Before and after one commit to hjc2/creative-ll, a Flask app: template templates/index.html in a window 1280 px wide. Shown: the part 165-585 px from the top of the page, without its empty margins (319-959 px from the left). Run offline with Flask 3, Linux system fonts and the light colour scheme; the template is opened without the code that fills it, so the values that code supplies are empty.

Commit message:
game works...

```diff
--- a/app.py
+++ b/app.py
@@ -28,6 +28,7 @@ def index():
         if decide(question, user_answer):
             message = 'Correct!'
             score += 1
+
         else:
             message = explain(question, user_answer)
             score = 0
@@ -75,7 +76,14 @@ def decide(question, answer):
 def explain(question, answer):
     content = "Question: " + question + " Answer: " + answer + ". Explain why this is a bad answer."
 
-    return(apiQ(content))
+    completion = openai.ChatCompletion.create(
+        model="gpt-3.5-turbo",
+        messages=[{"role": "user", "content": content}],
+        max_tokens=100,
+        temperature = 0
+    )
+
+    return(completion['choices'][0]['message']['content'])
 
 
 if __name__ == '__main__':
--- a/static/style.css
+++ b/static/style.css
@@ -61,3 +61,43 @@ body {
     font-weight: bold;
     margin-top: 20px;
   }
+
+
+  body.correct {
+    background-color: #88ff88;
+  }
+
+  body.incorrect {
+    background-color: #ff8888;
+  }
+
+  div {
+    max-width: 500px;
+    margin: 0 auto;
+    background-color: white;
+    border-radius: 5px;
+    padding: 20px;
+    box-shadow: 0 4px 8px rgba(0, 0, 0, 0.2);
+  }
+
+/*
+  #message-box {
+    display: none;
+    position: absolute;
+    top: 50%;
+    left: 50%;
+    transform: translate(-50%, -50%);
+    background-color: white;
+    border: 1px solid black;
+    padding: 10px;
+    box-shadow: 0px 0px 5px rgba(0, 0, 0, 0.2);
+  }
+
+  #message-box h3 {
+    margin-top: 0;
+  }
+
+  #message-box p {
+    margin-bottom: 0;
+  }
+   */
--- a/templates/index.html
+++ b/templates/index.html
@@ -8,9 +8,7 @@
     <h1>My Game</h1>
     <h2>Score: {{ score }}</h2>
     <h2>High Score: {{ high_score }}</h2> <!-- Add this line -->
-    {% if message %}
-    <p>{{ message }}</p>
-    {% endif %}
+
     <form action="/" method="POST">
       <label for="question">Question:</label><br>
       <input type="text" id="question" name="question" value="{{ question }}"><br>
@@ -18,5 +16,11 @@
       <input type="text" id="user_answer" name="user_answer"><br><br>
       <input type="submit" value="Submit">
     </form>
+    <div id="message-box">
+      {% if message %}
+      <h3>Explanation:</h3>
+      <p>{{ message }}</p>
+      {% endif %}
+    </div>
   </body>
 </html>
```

▶ [WHAT YOU ARE ASKED TO DO]:
Make sure that every entry above is copied out exactly as it stands.

▶ [TASK OUTPUT]:
Before and after one commit to hjc2/creative-ll, a Flask app: template templates/index.html in a window 1280 px wide. Shown: the part 165-585 px from the top of the page, without its empty margins (319-959 px from the left). Run offline with Flask 3, Linux system fonts and the light colour scheme; the template is opened without the code that fills it, so the values that code supplies are empty.

Commit message:
game works...

```diff
--- a/app.py
+++ b/app.py
@@ -28,6 +28,7 @@ def index():
         if decide(question, user_answer):
             message = 'Correct!'
             score += 1
+
         else:
             message = explain(question, user_answer)
             score = 0
@@ -75,7 +76,14 @@ def decide(question, answer):
 def explain(question, answer):
     content = "Question: " + question + " Answer: " + answer + ". Explain why this is a bad answer."
 
-    return(apiQ(content))
+    completion = openai.ChatCompletion.create(
+        model="gpt-3.5-turbo",
+        messages=[{"role": "user", "content": content}],
+        max_tokens=100,
+        temperature = 0
+    )
+
+    return(completion['choices'][0]['message']['content'])
 
 
 if __name__ == '__main__':
--- a/static/style.css
+++ b/static/style.css
@@ -61,3 +61,43 @@ body {
     font-weight: bold;
     margin-top: 20px;
   }
+
+
+  body.correct {
+    background-color: #88ff88;
+  }
+
+  body.incorrect {
+    background-color: #ff8888;
+  }
+
+  div {
+    max-width: 500px;
+    margin: 0 auto;
+    background-color: white;
+    border-radius: 5px;
+    padding: 20px;
+    box-shadow: 0 4px 8px rgba(0, 0, 0, 0.2);
+  }
+
+/*
+  #message-box {
+    display: none;
+    position: absolute;
+    top: 50%;
+    left: 50%;
+    transform: translate(-50%, -50%);
+    background-color: white;
+    border: 1px solid black;
+    padding: 10px;
+    box-shadow: 0px 0px 5px rgba(0, 0, 0, 0.2);
+  }
+
+  #message-box h3 {
+    margin-top: 0;
+  }
+
+  #message-box p {
+    margin-bottom: 0;
+  }
+   */
--- a/templates/index.html
+++ b/templates/index.html
@@ -8,9 +8,7 @@
     <h1>My Game</h1>
     <h2>Score: {{ score }}</h2>
     <h2>High Score: {{ high_score }}</h2> <!-- Add this line -->
-    {% if message %}
-    <p>{{ message }}</p>
-    {% endif %}
+
     <form action="/" method="POST">
       <label for="question">Question:</label><br>
       <input type="text" id="question" name="question" value="{{ question }}"><br>
@@ -18,5 +16,11 @@
       <input type="text" id="user_answer" name="user_answer"><br><br>
       <input type="submit" value="Submit">
     </form>
+    <div id="message-box">
+      {% if message %}
+      <h3>Explanation:</h3>
+      <p>{{ message }}</p>
+      {% endif %}
+    </div>
   </body>
 </html>
```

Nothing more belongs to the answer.